Although delivering healthcare through a variety of methods is nothing new, ‘telehealth’ has become the current buzzword around the sector. Bolstered by patient demand and COVID-19 conditions, telehealth is an area most GPs are moving towards in some capacity, with varying levels of participation, across practices.

But what are the pros and cons and what actually is telehealth? 

Telehealth is defined as the use of digital technology to provide healthcare where the provider and patient are separated by time and/or distance. Telehealth appointments can be delivered on the phone or via a video conferencing platform like Doxy.me, Zoom, or Skype. 

A quick survey of GPs at the Teleheath workshop delivered at conference by Dr Ruth Large and Mel Juer showed that most favour telephone consultations with fewer consultations via video. The majority opts for a mixed bag of phone, video, and face to face options. 

Although there are currently very few dedicated or timetabled telehealth sessions set in practices, one attendee mentioned a recent recruitment of two staff who were fully remote telehealth practitioners, in addition to a nurse who also offers remote assessments. 

According to Mel Juer, who is new to the role of Programme Director for Collaborative Aotearoa after a long career as a GP in Northland, telehealth is transforming health and wellbeing outcomes. 

“Forty to sixty percent of calls asking for an appiontment today can be solved on the phone. Telehealth gives GPs control of their day by offering appropriate care at the appropriate time.” 

Mel is realistic about the sudden growth of this approach though, “there’s still a bit of work to be done to have multiple channels for access. We have the issue where GPs don’t know where their patients are any more. Are they in the carpark, the waiting room, or online?” 

“There are end to end issues to work through. Access is via multiple channels where we need to direct patients to the right place first time.” 

But as GPs, we may lean towards the security of seeing our patients in person, especially for the first meeting, so what are the advantages of opting for telehealth consultations? 

Mel listed the following benefits:

  • It values patients’ time
  • It provide other options for access to care
  • It increases capacity to cope with acute demand
  • It frees up time for proactive and planned care
  • It improves patient and provider experience

How can Telehealth improve equity?

  • patients/whānau can access health care without having to take time off work, arrange childcare or incur travel costs
  • Māori GPs can provide whānau level care when some family members may be away from home
  • patients/whānau are better able to choose when and how they see their GP, including when they are away from their rohe 
  • Māori GPs have more flexibility about where they work and how they connect with patients/whāna
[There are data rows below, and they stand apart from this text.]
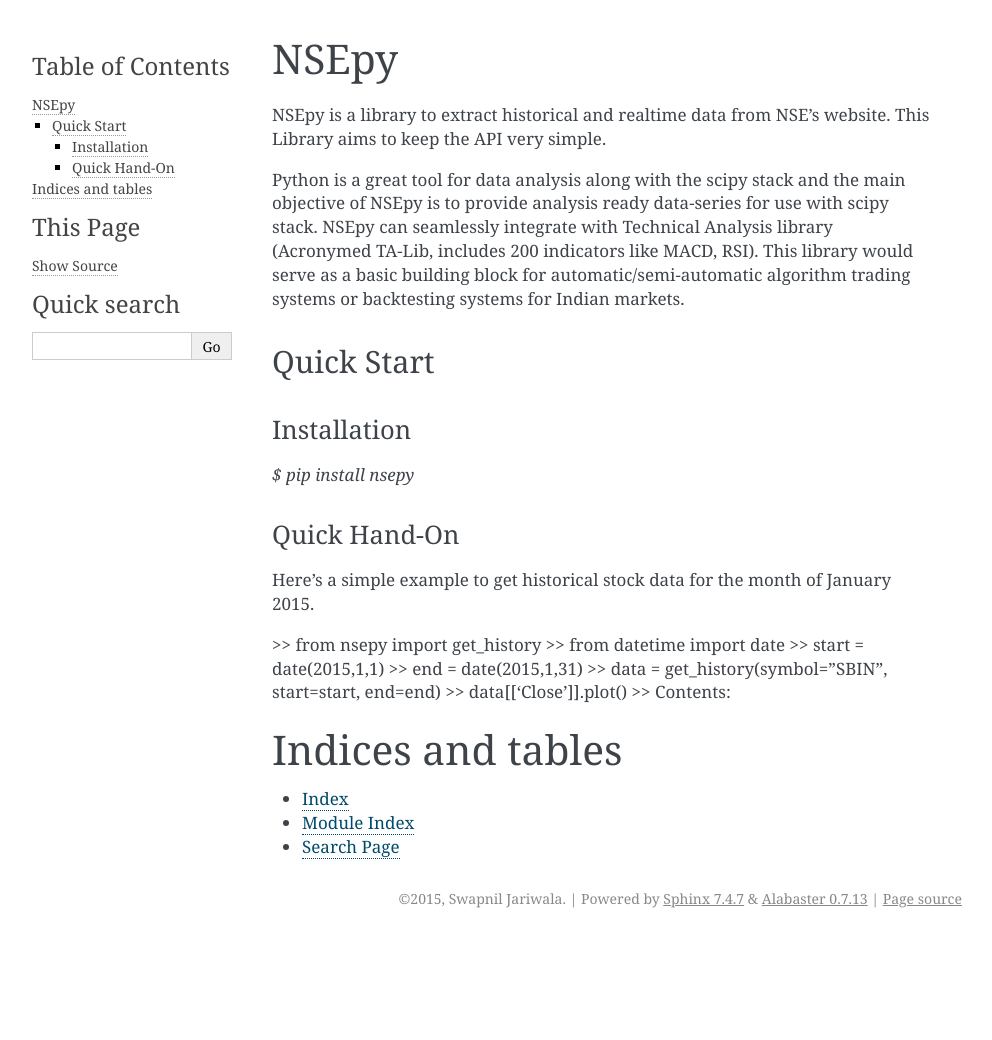
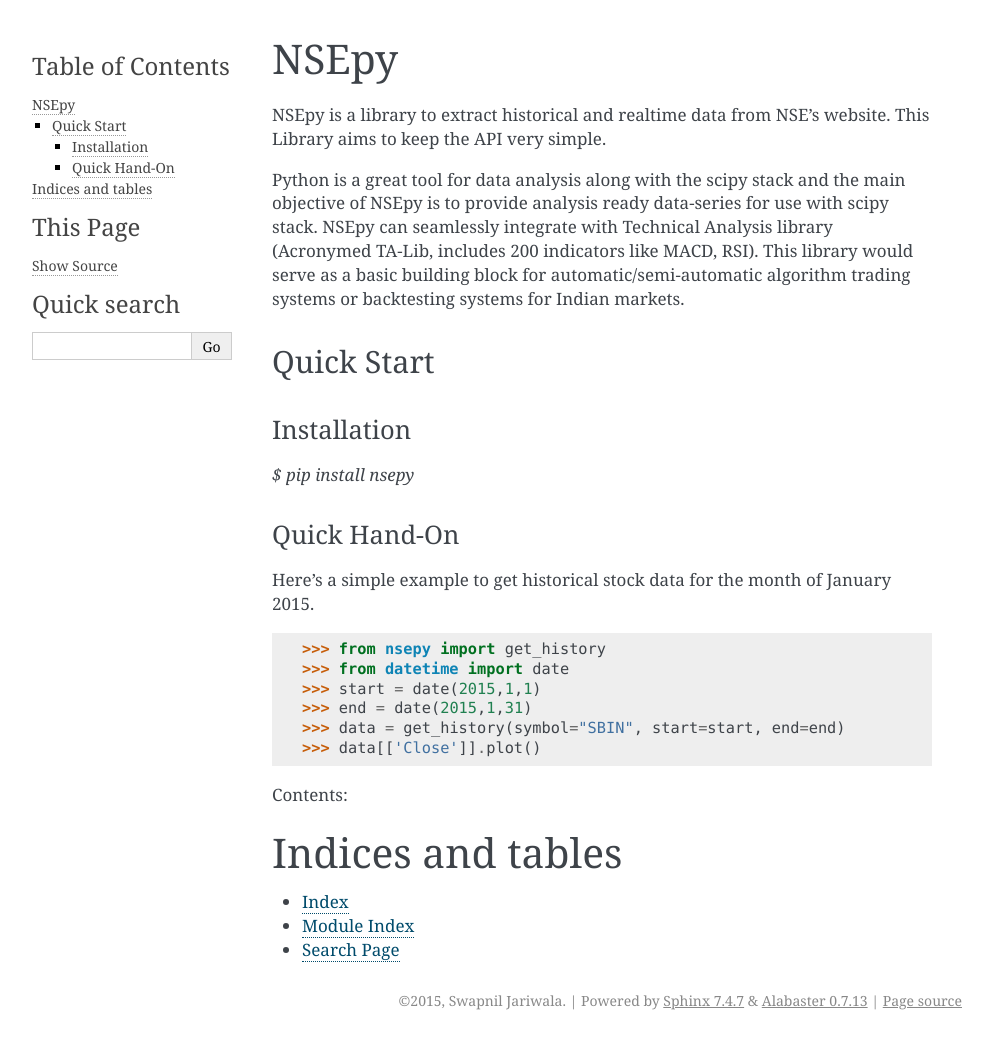
Before and after one commit to swapniljariwala/nsepy, a Sphinx documentation site: the page built from docs/source/index.rst, in a window 1280 px wide. Shown: the whole page, without its empty margins (148-1140 px from the left). Built offline with Sphinx 7.4.7, drawn with Linux system fonts in a browser that asks for light colours; before the commit the page ends 938 px from its top, so only the background shows below that.

Commit message:
updated rst

```diff
--- a/docs/source/index.rst
+++ b/docs/source/index.rst
@@ -21,13 +21,14 @@
 ~~~~~~~~~~~~~
 Here's a simple example to get historical stock data for the month of January 2015.
 
->> from nsepy import get_history
->> from datetime import date
->> start = date(2015,1,1)
->> end = date(2015,1,31)
->> data = get_history(symbol="SBIN", start=start, end=end)
->> data[['Close']].plot()
->>
+>>> from nsepy import get_history
+>>> from datetime import date
+>>> start = date(2015,1,1)
+>>> end = date(2015,1,31)
+>>> data = get_history(symbol="SBIN", start=start, end=end)
+>>> data[['Close']].plot()
+
+
 Contents:
 
 .. toctree::
```
Also changed, not shown: 2 other files.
But these benefits come with a warning, “you can meet all the demand if you capacity, but you can only have the capacity if you know what the demand is. You have to analyse the demand, look at the data. This is a critical part of managing the demands of online delivery and ensuring capacity.”

To find out more about Telehealth, or to investigate online training in different methods of digital consultancy, see Digital Health - Digital Health.